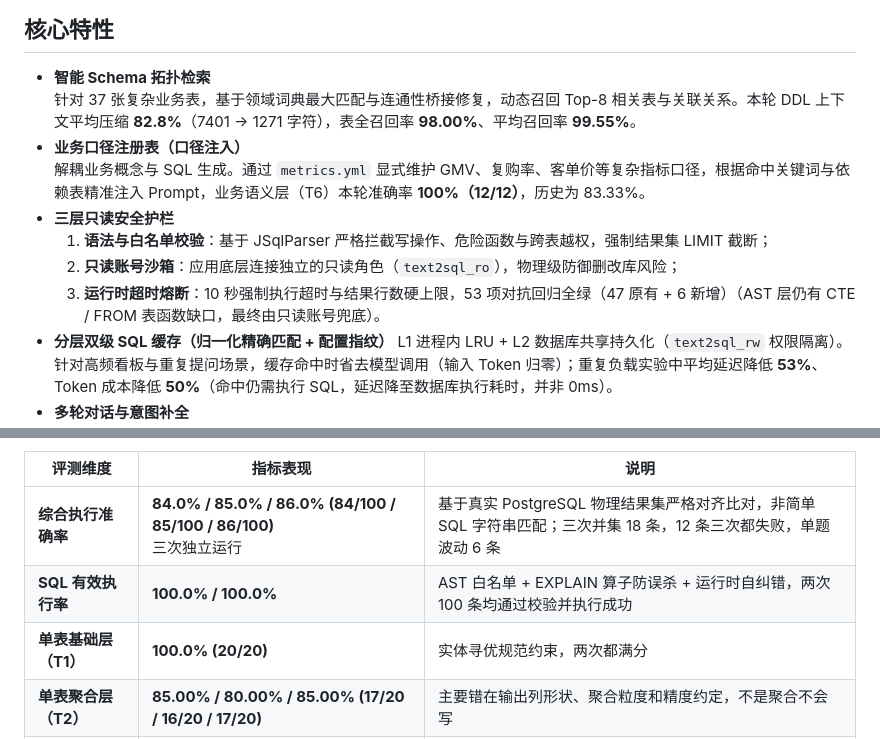
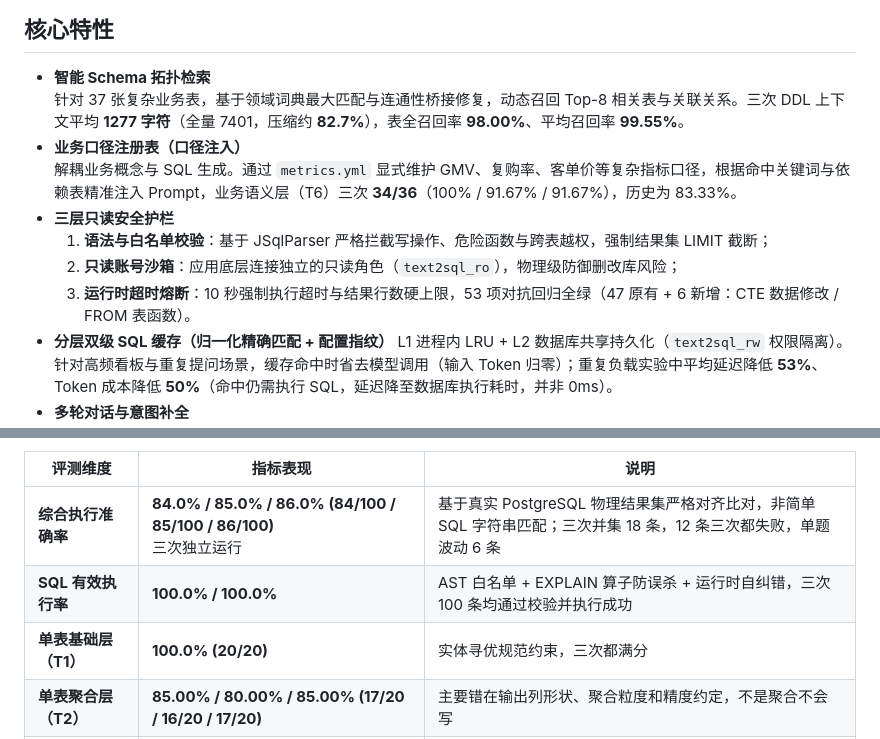
Before and after one commit to xunqian99/Text2SQL-agent, a Markdown page: README.md, 2 parts joined by grey strips. GitHub-like rendering.

Commit message:
docs: 修正 README 三次运行口径
- DDL 压缩、T6、SQL 有效率、T1 改为三次口径
- 删除已修复的 CTE/FROM 缺口表述

```diff
--- a/README.md
+++ b/README.md
@@ -28,13 +28,13 @@
 ## 核心特性
 
 - **智能 Schema 拓扑检索**
-  针对 37 张复杂业务表，基于领域词典最大匹配与连通性桥接修复，动态召回 Top-8 相关表与关联关系。本轮 DDL 上下文平均压缩 **82.8%**（7401 → 1271 字符），表全召回率 **98.00%**、平均召回率 **99.55%**。
+  针对 37 张复杂业务表，基于领域词典最大匹配与连通性桥接修复，动态召回 Top-8 相关表与关联关系。三次 DDL 上下文平均 **1277 字符**（全量 7401，压缩约 **82.7%**），表全召回率 **98.00%**、平均召回率 **99.55%**。
 - **业务口径注册表（口径注入）**
-  解耦业务概念与 SQL 生成。通过 `metrics.yml` 显式维护 GMV、复购率、客单价等复杂指标口径，根据命中关键词与依赖表精准注入 Prompt，业务语义层（T6）本轮准确率 **100%（12/12）**，历史为 83.33%。
+  解耦业务概念与 SQL 生成。通过 `metrics.yml` 显式维护 GMV、复购率、客单价等复杂指标口径，根据命中关键词与依赖表精准注入 Prompt，业务语义层（T6）三次 **34/36**（100% / 91.67% / 91.67%），历史为 83.33%。
 - **三层只读安全护栏**
   1. **语法与白名单校验**：基于 JSqlParser 严格拦截写操作、危险函数与跨表越权，强制结果集 LIMIT 截断；
   2. **只读账号沙箱**：应用底层连接独立的只读角色（`text2sql_ro`），物理级防御删改库风险；
-  3. **运行时超时熔断**：10 秒强制执行超时与结果行数硬上限，53 项对抗回归全绿（47 原有 + 6 新增）（AST 层仍有 CTE / FROM 表函数缺口，最终由只读账号兜底）。
+  3. **运行时超时熔断**：10 秒强制执行超时与结果行数硬上限，53 项对抗回归全绿（47 原有 + 6 新增：CTE 数据修改 / FROM 表函数）。
 - **分层双级 SQL 缓存（归一化精确匹配 + 配置指纹）**
   L1 进程内 LRU + L2 数据库共享持久化（`text2sql_rw` 权限隔离）。针对高频看板与重复提问场景，缓存命中时省去模型调用（输入 Token 归零）；重复负载实验中平均延迟降低 **53%**、Token 成本降低 **50%**（命中仍需执行 SQL，延迟降至数据库执行耗时，并非 0ms）。
 - **多轮对话与意图补全**
@@ -68,8 +68,8 @@ flowchart TD
 | 评测维度 | 指标表现 | 说明 |
 |---|---|---|
 | **综合执行准确率** | **84.0% / 85.0% / 86.0% (84/100 / 85/100 / 86/100)**<br>三次独立运行 | 基于真实 PostgreSQL 物理结果集严格对齐比对，非简单 SQL 字符串匹配；三次并集 18 条，12 条三次都失败，单题波动 6 条 |
-| **SQL 有效执行率** | **100.0% / 100.0%** | AST 白名单 + EXPLAIN 算子防误杀 + 运行时自纠错，两次 100 条均通过校验并执行成功 |
-| **单表基础层（T1）** | **100.0% (20/20)** | 实体寻优规范约束，两次都满分 |
+| **SQL 有效执行率** | **100.0% / 100.0%** | AST 白名单 + EXPLAIN 算子防误杀 + 运行时自纠错，三次 100 条均通过校验并执行成功 |
+| **单表基础层（T1）** | **100.0% (20/20)** | 实体寻优规范约束，三次都满分 |
 | **单表聚合层（T2）** | **85.00% / 80.00% / 85.00% (17/20 / 16/20 / 17/20)** | 主要错在输出列形状、聚合粒度和精度约定，不是聚合不会写 |
 | **时间窗口层（T3）** | **81.25% / 87.50% / 87.50% (13/16 / 14/16 / 14/16)** | 时序与周期语义感知列保全；T3-016 星期表示、T3-018 配送时长口径仍是缺口 |
 | **多表关联层（T4）** | **81.82% / 86.36% / 81.82% (18/22 / 19/22 / 18/22)** | 定向连接树规划（外键优先加权路径并集）+ 枚举物理列对齐；分层存在 ±1 题波动 |
```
============================================================
An exact copy of the records above is needed, free of pictures.

**ANSWER TO THE EXERCISE:**
Before and after one commit to xunqian99/Text2SQL-agent, a Markdown page: README.md, 2 parts joined by grey strips. GitHub-like rendering.

Commit message:
docs: 修正 README 三次运行口径
- DDL 压缩、T6、SQL 有效率、T1 改为三次口径
- 删除已修复的 CTE/FROM 缺口表述

```diff
--- a/README.md
+++ b/README.md
@@ -28,13 +28,13 @@
 ## 核心特性
 
 - **智能 Schema 拓扑检索**
-  针对 37 张复杂业务表，基于领域词典最大匹配与连通性桥接修复，动态召回 Top-8 相关表与关联关系。本轮 DDL 上下文平均压缩 **82.8%**（7401 → 1271 字符），表全召回率 **98.00%**、平均召回率 **99.55%**。
+  针对 37 张复杂业务表，基于领域词典最大匹配与连通性桥接修复，动态召回 Top-8 相关表与关联关系。三次 DDL 上下文平均 **1277 字符**（全量 7401，压缩约 **82.7%**），表全召回率 **98.00%**、平均召回率 **99.55%**。
 - **业务口径注册表（口径注入）**
-  解耦业务概念与 SQL 生成。通过 `metrics.yml` 显式维护 GMV、复购率、客单价等复杂指标口径，根据命中关键词与依赖表精准注入 Prompt，业务语义层（T6）本轮准确率 **100%（12/12）**，历史为 83.33%。
+  解耦业务概念与 SQL 生成。通过 `metrics.yml` 显式维护 GMV、复购率、客单价等复杂指标口径，根据命中关键词与依赖表精准注入 Prompt，业务语义层（T6）三次 **34/36**（100% / 91.67% / 91.67%），历史为 83.33%。
 - **三层只读安全护栏**
   1. **语法与白名单校验**：基于 JSqlParser 严格拦截写操作、危险函数与跨表越权，强制结果集 LIMIT 截断；
   2. **只读账号沙箱**：应用底层连接独立的只读角色（`text2sql_ro`），物理级防御删改库风险；
-  3. **运行时超时熔断**：10 秒强制执行超时与结果行数硬上限，53 项对抗回归全绿（47 原有 + 6 新增）（AST 层仍有 CTE / FROM 表函数缺口，最终由只读账号兜底）。
+  3. **运行时超时熔断**：10 秒强制执行超时与结果行数硬上限，53 项对抗回归全绿（47 原有 + 6 新增：CTE 数据修改 / FROM 表函数）。
 - **分层双级 SQL 缓存（归一化精确匹配 + 配置指纹）**
   L1 进程内 LRU + L2 数据库共享持久化（`text2sql_rw` 权限隔离）。针对高频看板与重复提问场景，缓存命中时省去模型调用（输入 Token 归零）；重复负载实验中平均延迟降低 **53%**、Token 成本降低 **50%**（命中仍需执行 SQL，延迟降至数据库执行耗时，并非 0ms）。
 - **多轮对话与意图补全**
@@ -68,8 +68,8 @@ flowchart TD
 | 评测维度 | 指标表现 | 说明 |
 |---|---|---|
 | **综合执行准确率** | **84.0% / 85.0% / 86.0% (84/100 / 85/100 / 86/100)**<br>三次独立运行 | 基于真实 PostgreSQL 物理结果集严格对齐比对，非简单 SQL 字符串匹配；三次并集 18 条，12 条三次都失败，单题波动 6 条 |
-| **SQL 有效执行率** | **100.0% / 100.0%** | AST 白名单 + EXPLAIN 算子防误杀 + 运行时自纠错，两次 100 条均通过校验并执行成功 |
-| **单表基础层（T1）** | **100.0% (20/20)** | 实体寻优规范约束，两次都满分 |
+| **SQL 有效执行率** | **100.0% / 100.0%** | AST 白名单 + EXPLAIN 算子防误杀 + 运行时自纠错，三次 100 条均通过校验并执行成功 |
+| **单表基础层（T1）** | **100.0% (20/20)** | 实体寻优规范约束，三次都满分 |
 | **单表聚合层（T2）** | **85.00% / 80.00% / 85.00% (17/20 / 16/20 / 17/20)** | 主要错在输出列形状、聚合粒度和精度约定，不是聚合不会写 |
 | **时间窗口层（T3）** | **81.25% / 87.50% / 87.50% (13/16 / 14/16 / 14/16)** | 时序与周期语义感知列保全；T3-016 星期表示、T3-018 配送时长口径仍是缺口 |
 | **多表关联层（T4）** | **81.82% / 86.36% / 81.82% (18/22 / 19/22 / 18/22)** | 定向连接树规划（外键优先加权路径并集）+ 枚举物理列对齐；分层存在 ±1 题波动 |
```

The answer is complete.